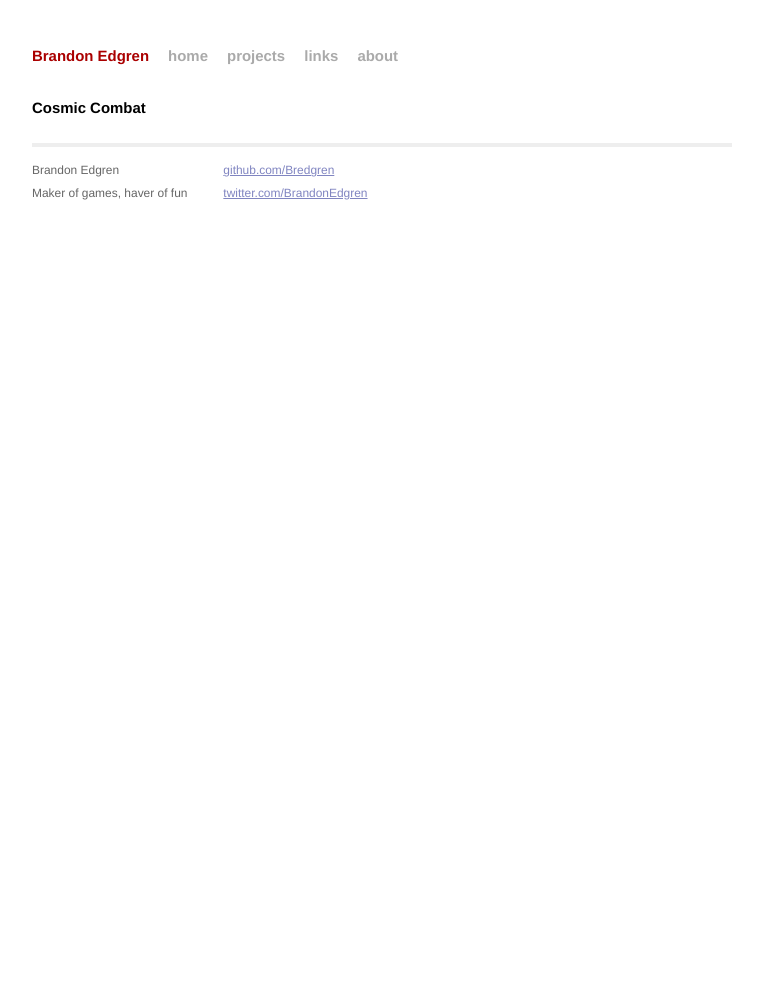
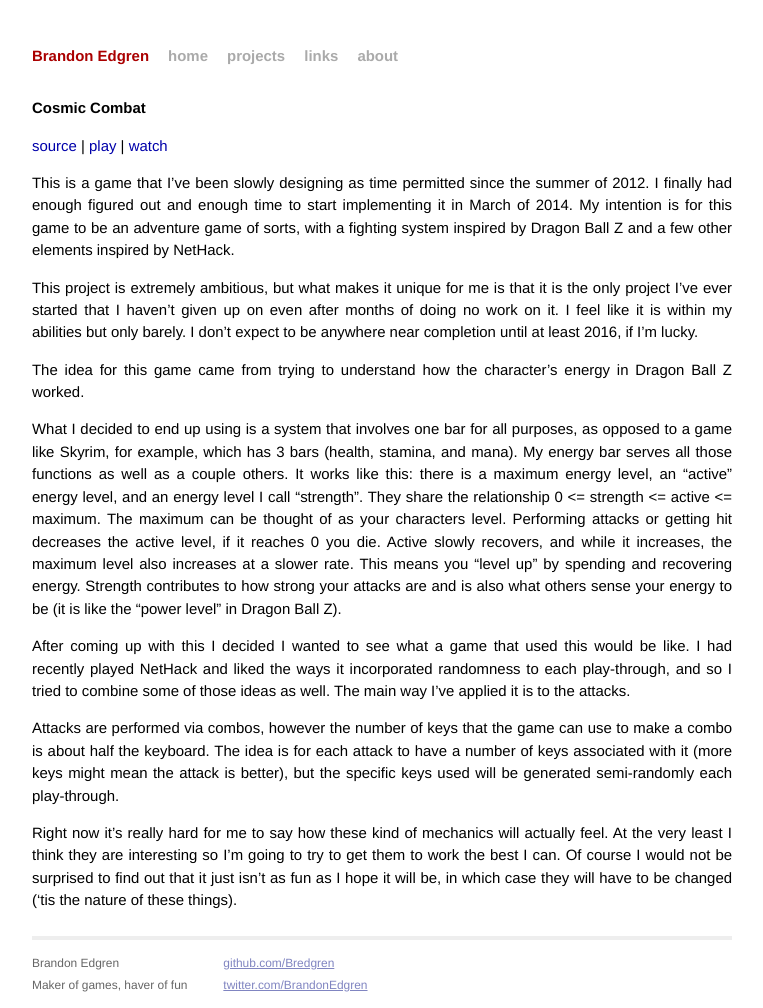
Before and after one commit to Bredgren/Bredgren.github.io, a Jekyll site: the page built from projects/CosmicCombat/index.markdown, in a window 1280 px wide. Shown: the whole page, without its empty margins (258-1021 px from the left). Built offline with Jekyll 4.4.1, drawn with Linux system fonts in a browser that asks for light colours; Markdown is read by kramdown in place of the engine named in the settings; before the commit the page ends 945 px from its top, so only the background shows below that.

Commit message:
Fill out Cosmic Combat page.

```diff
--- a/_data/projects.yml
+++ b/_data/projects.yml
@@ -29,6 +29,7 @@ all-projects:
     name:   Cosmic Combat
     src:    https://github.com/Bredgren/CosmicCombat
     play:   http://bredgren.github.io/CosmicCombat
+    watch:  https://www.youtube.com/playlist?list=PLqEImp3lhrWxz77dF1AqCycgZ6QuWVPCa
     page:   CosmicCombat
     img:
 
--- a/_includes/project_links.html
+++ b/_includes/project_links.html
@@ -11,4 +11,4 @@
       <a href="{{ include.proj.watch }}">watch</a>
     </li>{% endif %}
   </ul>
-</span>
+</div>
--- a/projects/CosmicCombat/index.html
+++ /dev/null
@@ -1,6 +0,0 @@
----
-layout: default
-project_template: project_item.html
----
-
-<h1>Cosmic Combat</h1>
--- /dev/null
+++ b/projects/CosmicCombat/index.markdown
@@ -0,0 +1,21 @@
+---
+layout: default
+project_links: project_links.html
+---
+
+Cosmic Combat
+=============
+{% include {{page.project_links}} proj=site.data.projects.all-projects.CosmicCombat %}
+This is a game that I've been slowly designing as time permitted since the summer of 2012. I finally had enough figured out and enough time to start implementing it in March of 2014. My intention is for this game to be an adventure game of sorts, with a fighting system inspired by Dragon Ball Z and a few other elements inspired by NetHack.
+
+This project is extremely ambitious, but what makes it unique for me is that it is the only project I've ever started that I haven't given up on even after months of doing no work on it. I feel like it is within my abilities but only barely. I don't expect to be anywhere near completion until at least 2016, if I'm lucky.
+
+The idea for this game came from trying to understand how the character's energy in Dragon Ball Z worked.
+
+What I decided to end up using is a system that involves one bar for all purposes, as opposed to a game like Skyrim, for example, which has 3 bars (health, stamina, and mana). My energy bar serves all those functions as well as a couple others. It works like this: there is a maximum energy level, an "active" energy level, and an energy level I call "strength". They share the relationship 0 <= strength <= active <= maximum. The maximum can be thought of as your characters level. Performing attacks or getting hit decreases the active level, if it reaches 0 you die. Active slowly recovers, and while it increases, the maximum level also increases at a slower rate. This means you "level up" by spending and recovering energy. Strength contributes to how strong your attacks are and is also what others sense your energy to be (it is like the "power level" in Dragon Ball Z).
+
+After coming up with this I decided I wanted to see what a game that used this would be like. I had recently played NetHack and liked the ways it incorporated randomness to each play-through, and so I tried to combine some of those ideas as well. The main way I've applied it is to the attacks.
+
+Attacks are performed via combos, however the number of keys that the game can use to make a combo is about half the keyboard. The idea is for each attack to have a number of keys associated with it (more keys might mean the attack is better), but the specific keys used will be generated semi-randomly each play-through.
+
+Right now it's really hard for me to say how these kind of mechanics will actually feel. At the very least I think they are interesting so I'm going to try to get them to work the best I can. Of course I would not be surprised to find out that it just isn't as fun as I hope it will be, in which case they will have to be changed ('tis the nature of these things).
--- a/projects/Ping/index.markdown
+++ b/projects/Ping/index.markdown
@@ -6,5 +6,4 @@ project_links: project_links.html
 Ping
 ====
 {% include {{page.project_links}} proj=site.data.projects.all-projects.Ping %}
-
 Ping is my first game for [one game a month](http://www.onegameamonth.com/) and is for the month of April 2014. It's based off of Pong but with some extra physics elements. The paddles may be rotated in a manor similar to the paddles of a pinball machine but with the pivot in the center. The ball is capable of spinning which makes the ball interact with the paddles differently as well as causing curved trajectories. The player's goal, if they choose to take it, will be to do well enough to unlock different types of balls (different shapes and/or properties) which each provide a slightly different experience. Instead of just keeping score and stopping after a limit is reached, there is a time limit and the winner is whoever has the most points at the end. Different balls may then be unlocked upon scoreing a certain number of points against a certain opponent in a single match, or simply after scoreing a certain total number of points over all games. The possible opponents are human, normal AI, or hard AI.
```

**Task details**
Reprint every record exactly and skip the pictures.

**Exercise response**
Before and after one commit to Bredgren/Bredgren.github.io, a Jekyll site: the page built from projects/CosmicCombat/index.markdown, in a window 1280 px wide. Shown: the whole page, without its empty margins (258-1021 px from the left). Built offline with Jekyll 4.4.1, drawn with Linux system fonts in a browser that asks for light colours; Markdown is read by kramdown in place of the engine named in the settings; before the commit the page ends 945 px from its top, so only the background shows below that.

Commit message:
Fill out Cosmic Combat page.

```diff
--- a/_data/projects.yml
+++ b/_data/projects.yml
@@ -29,6 +29,7 @@ all-projects:
     name:   Cosmic Combat
     src:    https://github.com/Bredgren/CosmicCombat
     play:   http://bredgren.github.io/CosmicCombat
+    watch:  https://www.youtube.com/playlist?list=PLqEImp3lhrWxz77dF1AqCycgZ6QuWVPCa
     page:   CosmicCombat
     img:
 
--- a/_includes/project_links.html
+++ b/_includes/project_links.html
@@ -11,4 +11,4 @@
       <a href="{{ include.proj.watch }}">watch</a>
     </li>{% endif %}
   </ul>
-</span>
+</div>
--- a/projects/CosmicCombat/index.html
+++ /dev/null
@@ -1,6 +0,0 @@
----
-layout: default
-project_template: project_item.html
----
-
-<h1>Cosmic Combat</h1>
--- /dev/null
+++ b/projects/CosmicCombat/index.markdown
@@ -0,0 +1,21 @@
+---
+layout: default
+project_links: project_links.html
+---
+
+Cosmic Combat
+=============
+{% include {{page.project_links}} proj=site.data.projects.all-projects.CosmicCombat %}
+This is a game that I've been slowly designing as time permitted since the summer of 2012. I finally had enough figured out and enough time to start implementing it in March of 2014. My intention is for this game to be an adventure game of sorts, with a fighting system inspired by Dragon Ball Z and a few other elements inspired by NetHack.
+
+This project is extremely ambitious, but what makes it unique for me is that it is the only project I've ever started that I haven't given up on even after months of doing no work on it. I feel like it is within my abilities but only barely. I don't expect to be anywhere near completion until at least 2016, if I'm lucky.
+
+The idea for this game came from trying to understand how the character's energy in Dragon Ball Z worked.
+
+What I decided to end up using is a system that involves one bar for all purposes, as opposed to a game like Skyrim, for example, which has 3 bars (health, stamina, and mana). My energy bar serves all those functions as well as a couple others. It works like this: there is a maximum energy level, an "active" energy level, and an energy level I call "strength". They share the relationship 0 <= strength <= active <= maximum. The maximum can be thought of as your characters level. Performing attacks or getting hit decreases the active level, if it reaches 0 you die. Active slowly recovers, and while it increases, the maximum level also increases at a slower rate. This means you "level up" by spending and recovering energy. Strength contributes to how strong your attacks are and is also what others sense your energy to be (it is like the "power level" in Dragon Ball Z).
+
+After coming up with this I decided I wanted to see what a game that used this would be like. I had recently played NetHack and liked the ways it incorporated randomness to each play-through, and so I tried to combine some of those ideas as well. The main way I've applied it is to the attacks.
+
+Attacks are performed via combos, however the number of keys that the game can use to make a combo is about half the keyboard. The idea is for each attack to have a number of keys associated with it (more keys might mean the attack is better), but the specific keys used will be generated semi-randomly each play-through.
+
+Right now it's really hard for me to say how these kind of mechanics will actually feel. At the very least I think they are interesting so I'm going to try to get them to work the best I can. Of course I would not be surprised to find out that it just isn't as fun as I hope it will be, in which case they will have to be changed ('tis the nature of these things).
--- a/projects/Ping/index.markdown
+++ b/projects/Ping/index.markdown
@@ -6,5 +6,4 @@ project_links: project_links.html
 Ping
 ====
 {% include {{page.project_links}} proj=site.data.projects.all-projects.Ping %}
-
 Ping is my first game for [one game a month](http://www.onegameamonth.com/) and is for the month of April 2014. It's based off of Pong but with some extra physics elements. The paddles may be rotated in a manor similar to the paddles of a pinball machine but with the pivot in the center. The ball is capable of spinning which makes the ball interact with the paddles differently as well as causing curved trajectories. The player's goal, if they choose to take it, will be to do well enough to unlock different types of balls (different shapes and/or properties) which each provide a slightly different experience. Instead of just keeping score and stopping after a limit is reached, there is a time limit and the winner is whoever has the most points at the end. Different balls may then be unlocked upon scoreing a certain number of points against a certain opponent in a single match, or simply after scoreing a certain total number of points over all games. The possible opponents are human, normal AI, or hard AI.
```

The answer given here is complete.